• [Task to complete]
Nothing below is to be printed except the lines between the line holding "Before and after one commit to SelivanovAS/dashboard-tyumen, a" and the line holding "Also changed, not shown: 1", inclusive, each exactly as it appears.
[[ The data open ]]
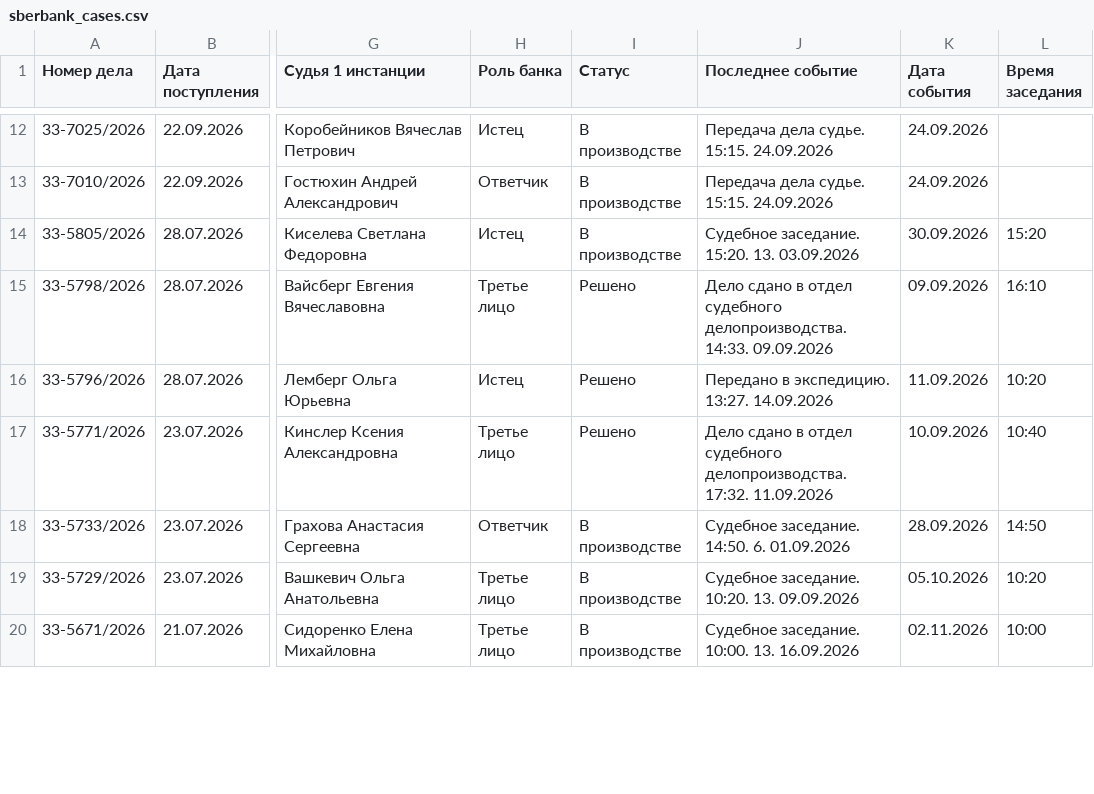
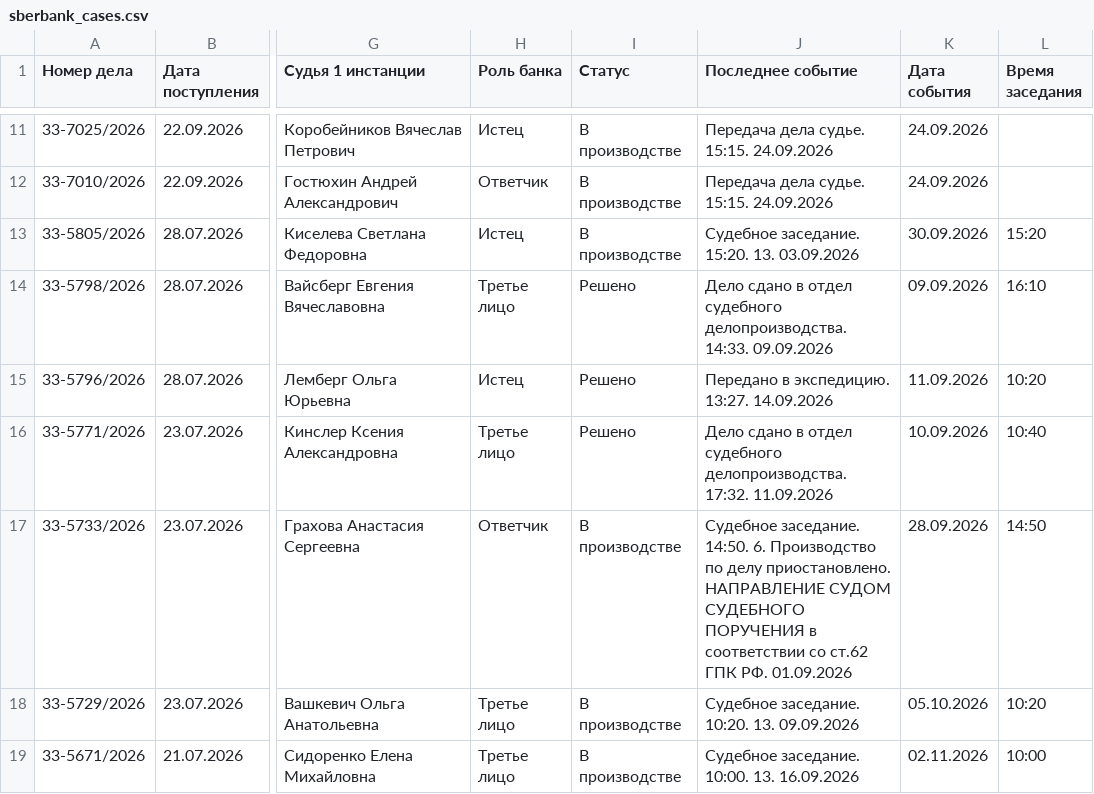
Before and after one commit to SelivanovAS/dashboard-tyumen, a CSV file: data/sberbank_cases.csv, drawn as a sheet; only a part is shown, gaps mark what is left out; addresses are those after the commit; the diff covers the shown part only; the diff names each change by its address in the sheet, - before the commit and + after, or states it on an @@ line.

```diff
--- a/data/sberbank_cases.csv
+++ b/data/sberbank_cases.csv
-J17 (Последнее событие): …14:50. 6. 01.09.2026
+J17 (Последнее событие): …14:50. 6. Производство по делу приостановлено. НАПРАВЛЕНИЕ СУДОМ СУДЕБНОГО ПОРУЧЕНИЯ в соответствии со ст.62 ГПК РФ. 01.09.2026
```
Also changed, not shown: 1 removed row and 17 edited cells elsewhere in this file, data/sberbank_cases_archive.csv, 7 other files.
[[ The data closed ]]
[[ The data open ]]
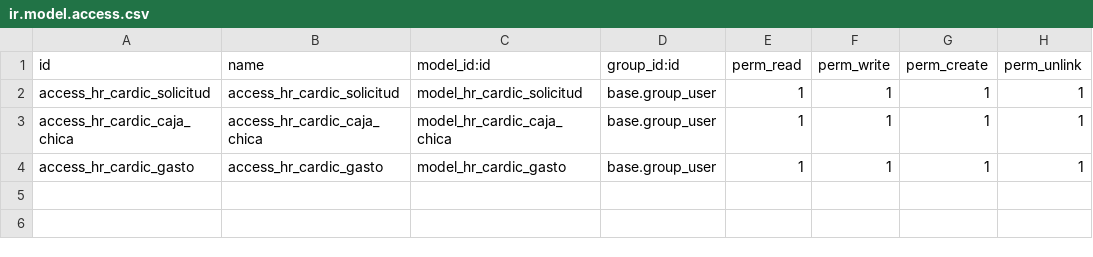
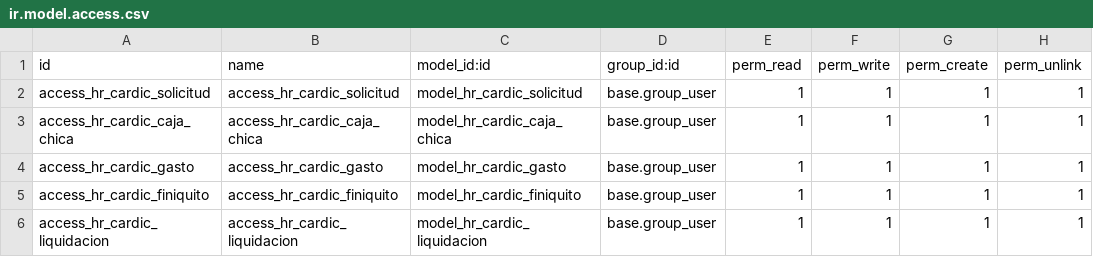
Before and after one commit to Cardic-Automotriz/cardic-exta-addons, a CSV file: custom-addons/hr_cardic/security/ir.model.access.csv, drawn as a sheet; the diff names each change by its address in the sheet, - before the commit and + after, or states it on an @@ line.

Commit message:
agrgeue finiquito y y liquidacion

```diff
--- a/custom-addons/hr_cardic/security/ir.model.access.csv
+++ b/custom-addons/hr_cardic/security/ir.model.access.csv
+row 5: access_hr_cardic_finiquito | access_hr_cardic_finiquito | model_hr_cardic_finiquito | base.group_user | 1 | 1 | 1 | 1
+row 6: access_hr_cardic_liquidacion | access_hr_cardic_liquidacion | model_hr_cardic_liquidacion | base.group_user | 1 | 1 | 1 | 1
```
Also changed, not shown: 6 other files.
[[ The data closed ]]
[[ The data open ]]
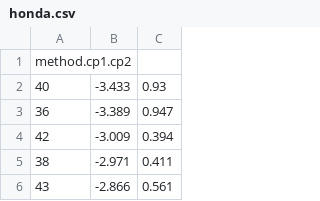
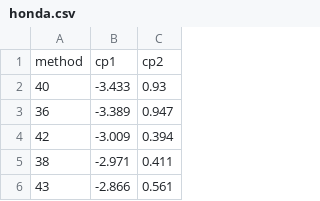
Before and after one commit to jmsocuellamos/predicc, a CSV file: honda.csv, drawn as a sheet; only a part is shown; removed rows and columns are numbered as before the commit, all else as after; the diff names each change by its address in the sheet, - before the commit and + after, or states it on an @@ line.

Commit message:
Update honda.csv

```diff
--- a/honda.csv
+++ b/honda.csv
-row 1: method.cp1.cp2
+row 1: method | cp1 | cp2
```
[[ The data closed ]]
• [Task answer]
Before and after one commit to SelivanovAS/dashboard-tyumen, a CSV file: data/sberbank_cases.csv, drawn as a sheet; only a part is shown, gaps mark what is left out; addresses are those after the commit; the diff covers the shown part only; the diff names each change by its address in the sheet, - before the commit and + after, or states it on an @@ line.

```diff
--- a/data/sberbank_cases.csv
+++ b/data/sberbank_cases.csv
-J17 (Последнее событие): …14:50. 6. 01.09.2026
+J17 (Последнее событие): …14:50. 6. Производство по делу приостановлено. НАПРАВЛЕНИЕ СУДОМ СУДЕБНОГО ПОРУЧЕНИЯ в соответствии со ст.62 ГПК РФ. 01.09.2026
```
Also changed, not shown: 1 removed row and 17 edited cells elsewhere in this file, data/sberbank_cases_archive.csv, 7 other files.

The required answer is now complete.